She was an old woman who sat with her purse on her lap like she was waiting to be called to have her blood pressure checked. Instead, she was waiting for breakfast to be served at the homeless warming room and watching the TV mounted on the wall. It was all about the polar vortex, the wind chill, and how dangerous it was for people to be outside where the temperature was 23 degrees below zero.
She wore pedal pushers. That’s what I noticed first. Old fashioned pedal pushers with a rolled-up cuff falling just below her knee, pants I might have worn fifty years ago riding my bike on the dirt roads near our house. Maybe she has long pants stowed somewhere else, that happens, people look like they don’t have adequate gear but then their backpacks explode with jackets and hats. I didn’t think so. She just seemed to have her purse.
She wore white sneakers, substantial ones, not the thin skimmers, and white crew socks which were very thin. Both look like they’d come from the donation bin. Somebody else had put a lot of miles on her shoes before she’d laced them up. And the socks had come from well-meaning but thrifty folks who bought the 10-pack at Walmart, bless them, though, because without them, her ankles would be bare.
The space between her rolled up pedal pusher cuffs and the tops of her thin socks hit me hard. Her bare skin, her calves, swollen like thick poles from knee to ankle. Before she came in here – to this warming room that opens when it is 20 degrees or colder – she was walking around on the streets of Milwaukee in her pedal pushers.
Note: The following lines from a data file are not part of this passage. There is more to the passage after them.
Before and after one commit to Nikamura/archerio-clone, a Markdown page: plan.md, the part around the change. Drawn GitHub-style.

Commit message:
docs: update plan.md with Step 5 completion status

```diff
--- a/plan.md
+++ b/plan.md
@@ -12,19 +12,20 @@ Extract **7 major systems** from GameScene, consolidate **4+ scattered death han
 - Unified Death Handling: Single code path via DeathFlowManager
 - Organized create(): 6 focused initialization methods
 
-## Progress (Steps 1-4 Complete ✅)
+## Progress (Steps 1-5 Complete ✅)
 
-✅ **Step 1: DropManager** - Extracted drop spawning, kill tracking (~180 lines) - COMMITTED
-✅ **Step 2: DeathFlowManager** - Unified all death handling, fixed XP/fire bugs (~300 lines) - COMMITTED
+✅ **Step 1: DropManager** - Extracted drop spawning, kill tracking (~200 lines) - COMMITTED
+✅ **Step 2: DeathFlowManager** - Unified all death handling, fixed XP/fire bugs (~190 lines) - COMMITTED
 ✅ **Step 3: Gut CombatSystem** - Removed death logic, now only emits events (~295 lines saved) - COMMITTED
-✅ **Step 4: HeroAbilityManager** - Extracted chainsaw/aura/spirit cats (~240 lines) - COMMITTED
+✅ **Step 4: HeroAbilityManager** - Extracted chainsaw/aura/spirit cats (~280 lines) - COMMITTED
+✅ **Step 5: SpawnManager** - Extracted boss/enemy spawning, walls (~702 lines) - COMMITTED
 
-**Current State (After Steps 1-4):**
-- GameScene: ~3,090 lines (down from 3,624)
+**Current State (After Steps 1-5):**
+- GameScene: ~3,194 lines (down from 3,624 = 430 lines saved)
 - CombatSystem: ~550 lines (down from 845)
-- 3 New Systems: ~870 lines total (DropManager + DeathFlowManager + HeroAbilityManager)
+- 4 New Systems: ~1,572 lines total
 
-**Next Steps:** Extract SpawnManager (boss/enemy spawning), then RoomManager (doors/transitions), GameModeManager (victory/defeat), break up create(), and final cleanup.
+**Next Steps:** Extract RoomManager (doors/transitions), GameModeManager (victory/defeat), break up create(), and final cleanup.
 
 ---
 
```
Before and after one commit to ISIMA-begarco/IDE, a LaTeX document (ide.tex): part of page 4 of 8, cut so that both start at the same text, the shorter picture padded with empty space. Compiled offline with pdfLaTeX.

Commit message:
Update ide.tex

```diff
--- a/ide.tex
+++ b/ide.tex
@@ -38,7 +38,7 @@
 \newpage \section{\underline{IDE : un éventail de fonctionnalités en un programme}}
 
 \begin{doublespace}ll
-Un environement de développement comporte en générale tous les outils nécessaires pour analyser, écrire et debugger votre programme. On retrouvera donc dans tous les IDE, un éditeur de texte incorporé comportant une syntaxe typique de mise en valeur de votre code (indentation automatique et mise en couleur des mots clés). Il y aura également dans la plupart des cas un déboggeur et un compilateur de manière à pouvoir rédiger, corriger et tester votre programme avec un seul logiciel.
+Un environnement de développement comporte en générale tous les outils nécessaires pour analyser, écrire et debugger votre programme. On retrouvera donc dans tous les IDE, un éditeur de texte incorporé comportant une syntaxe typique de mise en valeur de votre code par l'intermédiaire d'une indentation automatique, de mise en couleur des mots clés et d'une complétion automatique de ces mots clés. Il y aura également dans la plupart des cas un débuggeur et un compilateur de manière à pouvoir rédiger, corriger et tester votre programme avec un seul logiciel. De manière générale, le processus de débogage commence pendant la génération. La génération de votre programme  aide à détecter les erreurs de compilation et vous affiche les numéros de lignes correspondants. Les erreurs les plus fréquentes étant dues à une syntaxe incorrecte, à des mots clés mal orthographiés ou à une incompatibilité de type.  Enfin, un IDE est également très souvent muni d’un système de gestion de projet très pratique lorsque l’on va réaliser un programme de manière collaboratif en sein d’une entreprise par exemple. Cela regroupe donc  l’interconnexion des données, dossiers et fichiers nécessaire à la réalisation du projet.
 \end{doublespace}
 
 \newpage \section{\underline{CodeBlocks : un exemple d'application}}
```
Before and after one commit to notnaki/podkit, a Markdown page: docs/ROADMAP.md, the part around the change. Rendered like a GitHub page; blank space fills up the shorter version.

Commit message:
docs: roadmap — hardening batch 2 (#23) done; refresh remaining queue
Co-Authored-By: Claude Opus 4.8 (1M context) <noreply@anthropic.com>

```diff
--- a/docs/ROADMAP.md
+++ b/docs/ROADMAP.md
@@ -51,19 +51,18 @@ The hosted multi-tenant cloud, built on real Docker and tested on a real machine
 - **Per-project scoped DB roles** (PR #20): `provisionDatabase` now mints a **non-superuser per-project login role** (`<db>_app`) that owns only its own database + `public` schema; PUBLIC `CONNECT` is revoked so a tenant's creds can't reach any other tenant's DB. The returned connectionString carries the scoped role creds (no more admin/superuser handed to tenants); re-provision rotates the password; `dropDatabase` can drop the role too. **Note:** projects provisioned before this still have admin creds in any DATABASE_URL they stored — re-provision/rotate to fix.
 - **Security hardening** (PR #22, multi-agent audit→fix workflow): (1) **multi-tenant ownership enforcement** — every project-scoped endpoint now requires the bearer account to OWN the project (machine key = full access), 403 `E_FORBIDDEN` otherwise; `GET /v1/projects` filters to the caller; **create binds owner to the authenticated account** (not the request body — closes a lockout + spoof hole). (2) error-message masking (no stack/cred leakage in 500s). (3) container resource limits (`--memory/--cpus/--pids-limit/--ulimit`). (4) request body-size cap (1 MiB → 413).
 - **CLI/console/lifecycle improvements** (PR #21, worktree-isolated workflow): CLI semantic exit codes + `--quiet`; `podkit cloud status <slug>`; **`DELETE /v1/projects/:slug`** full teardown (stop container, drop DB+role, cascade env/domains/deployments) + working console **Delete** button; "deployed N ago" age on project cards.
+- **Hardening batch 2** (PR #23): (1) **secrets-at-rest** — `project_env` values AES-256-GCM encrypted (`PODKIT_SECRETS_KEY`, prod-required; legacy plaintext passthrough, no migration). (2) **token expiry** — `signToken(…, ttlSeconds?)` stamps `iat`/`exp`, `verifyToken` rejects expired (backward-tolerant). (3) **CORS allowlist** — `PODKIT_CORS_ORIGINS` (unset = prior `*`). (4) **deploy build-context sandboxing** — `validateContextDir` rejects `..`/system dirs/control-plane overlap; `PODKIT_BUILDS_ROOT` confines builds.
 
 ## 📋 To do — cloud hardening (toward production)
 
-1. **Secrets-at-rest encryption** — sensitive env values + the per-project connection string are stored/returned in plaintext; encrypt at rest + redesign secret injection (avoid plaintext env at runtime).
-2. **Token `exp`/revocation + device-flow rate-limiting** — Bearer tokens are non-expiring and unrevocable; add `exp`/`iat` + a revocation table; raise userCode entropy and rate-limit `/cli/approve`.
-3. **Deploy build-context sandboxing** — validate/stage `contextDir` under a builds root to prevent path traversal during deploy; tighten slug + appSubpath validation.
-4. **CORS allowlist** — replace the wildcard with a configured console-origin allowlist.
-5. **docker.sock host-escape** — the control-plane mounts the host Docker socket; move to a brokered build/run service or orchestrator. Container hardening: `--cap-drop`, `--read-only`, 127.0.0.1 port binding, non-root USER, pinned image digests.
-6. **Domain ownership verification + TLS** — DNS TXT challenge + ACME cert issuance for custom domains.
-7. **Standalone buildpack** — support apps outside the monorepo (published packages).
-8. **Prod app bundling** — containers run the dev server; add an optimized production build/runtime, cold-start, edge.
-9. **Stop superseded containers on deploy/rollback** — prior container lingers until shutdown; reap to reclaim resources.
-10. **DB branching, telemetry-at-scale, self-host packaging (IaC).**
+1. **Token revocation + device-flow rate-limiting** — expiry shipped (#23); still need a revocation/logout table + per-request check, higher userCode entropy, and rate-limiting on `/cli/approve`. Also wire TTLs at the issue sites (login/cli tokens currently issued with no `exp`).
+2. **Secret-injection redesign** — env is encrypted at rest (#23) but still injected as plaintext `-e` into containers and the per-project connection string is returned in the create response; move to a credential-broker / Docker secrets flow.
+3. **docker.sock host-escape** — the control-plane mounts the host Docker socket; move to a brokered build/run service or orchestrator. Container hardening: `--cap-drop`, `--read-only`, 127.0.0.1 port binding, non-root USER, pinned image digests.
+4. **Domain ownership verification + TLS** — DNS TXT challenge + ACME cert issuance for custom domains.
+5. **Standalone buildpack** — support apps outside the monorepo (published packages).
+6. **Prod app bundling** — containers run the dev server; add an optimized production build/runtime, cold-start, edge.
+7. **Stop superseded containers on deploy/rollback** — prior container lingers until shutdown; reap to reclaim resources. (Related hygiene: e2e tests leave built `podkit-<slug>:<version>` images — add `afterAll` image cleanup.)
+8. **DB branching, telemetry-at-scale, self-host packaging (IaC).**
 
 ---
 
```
I didn’t talk to her. She was sitting in the middle of a row of people watching TV and waiting for breakfast so there was no opportunity to sit down and chat, figure out if she wanted some pants that went all the way to her shoes. She didn’t ask. Neither did I.
Yesterday, my victory in the warming room was finding Depends on the very top shelf of the storeroom for a woman who had whispered her request to me, her not wanting anyone to hear meant I could barely hear her but I pieced together her request. So I was happy when I scored the Depends on the top shelf and I packed six in a plastic bag and took them to her. She was surprised, I think, because she’d pegged me for someone who couldn’t find the Depends or who wouldn’t try to find the Depends. No, sorry, they’re all out.
Today, a man got upset with me because I couldn’t hear him. He talked fast and so, so low, his voice trailing down his shirt. There was much he wanted to tell me but I focused again on his clothes, how spare his jacket was and how fragile his shoes which were duct-taped together. He had no patience with my preoccupation with his clothes and had other things to tell me and then finally backed up, exasperated with me when I asked yet again for him to “Say again.” It felt like a failure and a defeat and like I shouldn’t come back.
But then in the kitchen, I saw a man from last year’s warming room and he remembered me and hugged me. And we stood and talked because I could hear him easily, his voice being of the tenor and volume that work perfectly with my cochlear implant. It was good to see him although not in that place; I wish I’d run into him at Target when he was buying towels for his new apartment. But maybe that will happen later.
I volunteer at the warming room because I think I should but I don’t know what I’m doing. I’ll never know what I’m doing. I just go there in my long pants and my unreliable hearing and it feels like a solidarity thing but it’s meager, so meager. Today felt really meager, between the pedal pushers and the frustrated, unheard man. But I’m going back. I’m not sure why but I am.